The Biden Administration on Tuesday revealed a first-of-its-kind “AI bill of rights” calling on developers and policymakers to address longstanding issues of algorithmic bias and discrimination. The blueprint document details numerous examples where AI can negatively impact communities and urges developers to embed equitable practices into their design philosophy.
While the blueprint marks the federal government’s most significant effort to address AI harms to date, the document lacks meaningful enforcement mechanisms, experts told Gizmodo. Worse still, some critics fear the policy prescriptions could counterproductively normalize harmful uses of AI, particularly when implemented by the military or law enforcement. The bill of rights, which focuses primarily on bias from AI systems deployed in the private sector, largely sidesteps growing concerns over the federal government’s own use of AI surveillance tools.
The AI bill of rights as proposed Tuesday rests on five key protections. These include the ability to be protected from unsafe or ineffective systems, protection from algorithmic discrimination, strengthened data privacy, notices of when and how automated systems are being used, and the ability for users to opt-out of systems and have access to a human being. The Biden administration hopes these core tenets can ultimately help guide the “design, development, and deployment” of AI systems.”
At its core, the AI bill of rights aims to cobble together a semblance of standards and frameworks to help policymakers and AI developers address the negative societal consequences of automated systems. The document points to a rise in workplace and school surveillance, exacerbated bias in housing, and biases in hiring algorithms as key areas where AI tools are doing real-world harm. Those issues disproportionately affect communities of color.

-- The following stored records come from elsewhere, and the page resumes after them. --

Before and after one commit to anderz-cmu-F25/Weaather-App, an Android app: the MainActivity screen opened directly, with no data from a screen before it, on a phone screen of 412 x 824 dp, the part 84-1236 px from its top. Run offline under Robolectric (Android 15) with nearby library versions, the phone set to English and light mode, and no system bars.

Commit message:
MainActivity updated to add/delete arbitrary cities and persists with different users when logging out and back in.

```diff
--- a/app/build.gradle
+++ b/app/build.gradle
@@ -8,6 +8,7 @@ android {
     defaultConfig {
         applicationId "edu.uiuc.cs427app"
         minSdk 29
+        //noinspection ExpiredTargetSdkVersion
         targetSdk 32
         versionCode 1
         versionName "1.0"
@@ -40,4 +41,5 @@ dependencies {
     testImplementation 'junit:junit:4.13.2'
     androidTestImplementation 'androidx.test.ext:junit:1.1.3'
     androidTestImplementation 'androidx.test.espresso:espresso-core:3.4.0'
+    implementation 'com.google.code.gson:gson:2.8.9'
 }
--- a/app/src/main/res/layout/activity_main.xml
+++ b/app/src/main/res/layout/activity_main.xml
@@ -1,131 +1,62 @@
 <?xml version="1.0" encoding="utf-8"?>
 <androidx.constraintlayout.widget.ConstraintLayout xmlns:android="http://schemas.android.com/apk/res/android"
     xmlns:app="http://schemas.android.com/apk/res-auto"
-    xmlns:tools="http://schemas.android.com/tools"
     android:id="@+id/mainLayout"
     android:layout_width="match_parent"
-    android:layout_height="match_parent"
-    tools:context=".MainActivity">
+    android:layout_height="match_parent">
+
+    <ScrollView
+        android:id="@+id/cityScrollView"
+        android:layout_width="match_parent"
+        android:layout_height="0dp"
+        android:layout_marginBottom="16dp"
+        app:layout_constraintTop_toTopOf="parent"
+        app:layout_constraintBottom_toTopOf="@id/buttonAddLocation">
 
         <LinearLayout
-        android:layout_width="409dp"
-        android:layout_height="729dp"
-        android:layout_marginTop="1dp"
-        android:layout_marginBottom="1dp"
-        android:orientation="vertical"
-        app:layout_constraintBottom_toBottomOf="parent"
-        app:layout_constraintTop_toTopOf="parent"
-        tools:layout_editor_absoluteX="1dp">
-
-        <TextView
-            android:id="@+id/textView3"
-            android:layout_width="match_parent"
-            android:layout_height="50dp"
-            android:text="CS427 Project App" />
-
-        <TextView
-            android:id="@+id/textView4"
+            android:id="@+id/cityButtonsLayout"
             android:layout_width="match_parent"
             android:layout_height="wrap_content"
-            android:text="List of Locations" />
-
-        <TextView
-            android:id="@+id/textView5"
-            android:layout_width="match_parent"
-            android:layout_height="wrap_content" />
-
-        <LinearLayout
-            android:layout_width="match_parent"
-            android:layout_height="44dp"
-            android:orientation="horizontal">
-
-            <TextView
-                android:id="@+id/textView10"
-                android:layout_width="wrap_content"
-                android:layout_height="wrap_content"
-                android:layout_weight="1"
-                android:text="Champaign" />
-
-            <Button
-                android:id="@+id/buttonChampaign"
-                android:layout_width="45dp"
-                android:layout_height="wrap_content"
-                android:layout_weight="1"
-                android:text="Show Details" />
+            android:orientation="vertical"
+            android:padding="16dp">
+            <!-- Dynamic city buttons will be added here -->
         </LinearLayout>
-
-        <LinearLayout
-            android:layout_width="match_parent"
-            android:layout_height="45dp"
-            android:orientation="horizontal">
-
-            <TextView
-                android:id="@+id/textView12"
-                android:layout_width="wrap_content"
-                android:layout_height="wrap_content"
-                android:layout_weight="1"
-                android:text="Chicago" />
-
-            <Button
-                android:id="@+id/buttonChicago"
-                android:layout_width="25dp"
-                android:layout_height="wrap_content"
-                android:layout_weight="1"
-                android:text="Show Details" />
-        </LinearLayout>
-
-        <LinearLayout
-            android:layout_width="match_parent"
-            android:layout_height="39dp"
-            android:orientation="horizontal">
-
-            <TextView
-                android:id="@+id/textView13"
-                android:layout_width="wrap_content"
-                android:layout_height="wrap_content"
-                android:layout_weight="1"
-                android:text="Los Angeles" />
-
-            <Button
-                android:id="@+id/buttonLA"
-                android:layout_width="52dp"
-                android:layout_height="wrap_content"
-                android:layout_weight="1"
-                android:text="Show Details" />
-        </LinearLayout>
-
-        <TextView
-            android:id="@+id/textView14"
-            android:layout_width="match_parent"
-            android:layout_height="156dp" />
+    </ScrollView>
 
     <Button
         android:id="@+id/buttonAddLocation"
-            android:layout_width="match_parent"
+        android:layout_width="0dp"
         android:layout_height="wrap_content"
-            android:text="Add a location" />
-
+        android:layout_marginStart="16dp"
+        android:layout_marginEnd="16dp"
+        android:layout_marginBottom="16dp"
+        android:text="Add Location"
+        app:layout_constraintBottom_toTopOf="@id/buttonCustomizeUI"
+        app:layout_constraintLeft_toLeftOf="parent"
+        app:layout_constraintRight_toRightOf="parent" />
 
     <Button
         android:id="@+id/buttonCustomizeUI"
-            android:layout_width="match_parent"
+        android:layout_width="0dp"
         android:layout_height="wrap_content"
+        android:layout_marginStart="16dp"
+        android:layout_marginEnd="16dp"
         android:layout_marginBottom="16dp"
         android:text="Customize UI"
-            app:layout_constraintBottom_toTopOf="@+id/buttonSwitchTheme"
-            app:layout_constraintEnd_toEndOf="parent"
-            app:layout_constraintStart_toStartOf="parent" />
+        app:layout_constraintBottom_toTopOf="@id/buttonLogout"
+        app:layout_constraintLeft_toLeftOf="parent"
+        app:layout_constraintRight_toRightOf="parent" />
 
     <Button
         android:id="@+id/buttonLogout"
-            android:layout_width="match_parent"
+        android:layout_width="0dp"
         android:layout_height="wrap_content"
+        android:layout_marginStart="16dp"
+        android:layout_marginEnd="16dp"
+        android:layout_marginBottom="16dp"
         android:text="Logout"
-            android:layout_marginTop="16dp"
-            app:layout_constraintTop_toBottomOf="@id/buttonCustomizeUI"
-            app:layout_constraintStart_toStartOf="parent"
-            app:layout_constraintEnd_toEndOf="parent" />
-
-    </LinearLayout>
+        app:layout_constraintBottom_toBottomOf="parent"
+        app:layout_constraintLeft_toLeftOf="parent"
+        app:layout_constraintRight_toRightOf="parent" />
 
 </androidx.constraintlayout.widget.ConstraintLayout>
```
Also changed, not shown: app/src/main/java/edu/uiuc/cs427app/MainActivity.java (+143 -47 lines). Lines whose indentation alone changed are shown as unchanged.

“The practices laid out in the Blueprint for an AI Bill of Rights aren’t just aspirational; they are achievable and urgently necessary to build technologies and a society that works for all of us,” White House Office of Science and Technology Policy Deputy Director for Science and Society Dr. Alondra Nelson said in a statement.
The blueprints recommendations, which are non-binding, call on AI developers to take “proactive and continuous measures” to protect individuals from discrimination and create tools with a philosophy of equity baked in from the start. The blueprint condemns the use of “continuous surveillance and monitoring,” and advocates for meaningful human oversight to AI systems used in critical areas like criminal justice and healthcare.
During a press briefing, policymakers involved in drafting the blueprint repeatedly said AI protections represent a modern extension of civil liberties protections. The racialized component of algorithmic bias and discrimination, the policymakers said, ties the AI bill of rights to the Biden Administration’s broader equity agenda.
“The harms that automated systems can cause constitute a new civil rights frontier,” Chiraag Bains, White House Deputy Director for Racial and Economic Justice said during the briefing.
Fabian Rogers, a community advocate from Brooklyn New York, spoke during the briefing and recounted an experience where his landlord attempted to implement a facial recognition system for entry into a large apartment complex. If implemented, residents would have had no choice but to provide a face scan for entry into their home, a sacrifice Rogers described as a “clear violation of rights.” He and other advocates were able to stop the rollout but said the scenario illustrated the fundamental lack of meaningful protections for everyday people.
“It’s far too easy for landlords to deploy untested, unregulated, and unsafe technology we didn’t want or ask for,” Rogers said.
Policymakers speaking on Tuesday said the bill of rights represents the conclusion of a year-long conversation with privacy advocates, journalists, technologists, and members of communities impacted by the automated systems. While the bill of rights is the clearest-eyed statement of AI principles given by the U.S. government to date, the lengthy document provides little in terms of actual enforcement ability. The bill restates many of the issues long raised by privacy advocates but fails to detail avenues by which the federal government could meaningfully persuade AI developers to act responsibly. The bill punts on the topic of new federal data legislation.
Some fear the bill of rights could actually do more harm than good. Critics, like Surveillance Technology Oversight Project (STOP) Executive Director Albert Fox Cahn, expressed concerns the blueprint, while well-intentioned, risks further normalizing biased surveillance. That normalization, he warned, could potentially amplify discrimination.
“I respect the folks at WhiteHouse OSTP [Office of Science and Technology Policy] who worked on this, but I couldn’t disagree more,” Fox Cahn wrote on Twitter. “This is a blueprint for normalizing and accelerating AI surveillance, not combatting it. This ignores the way AI fuels discrimination and oppression in the real world.”
In a statement, STOP said the bill of rights document endorses law enforcement use of AI systems during a time when advocates are calling for bans of particularly harmful AI tools. Over a dozen cities including Portland and Boston have passed ordinances and legislation banning automated systems like facial recognition from public use.
“When police and companies are rolling out new and destructive forms of AI every day, we need to push pause across the board on the most invasive technologies,” Fox Cahn said. “While the White House does take aim at some of the worst offenders, they do far too little to address the everyday threats of AI, particularly in police hands.”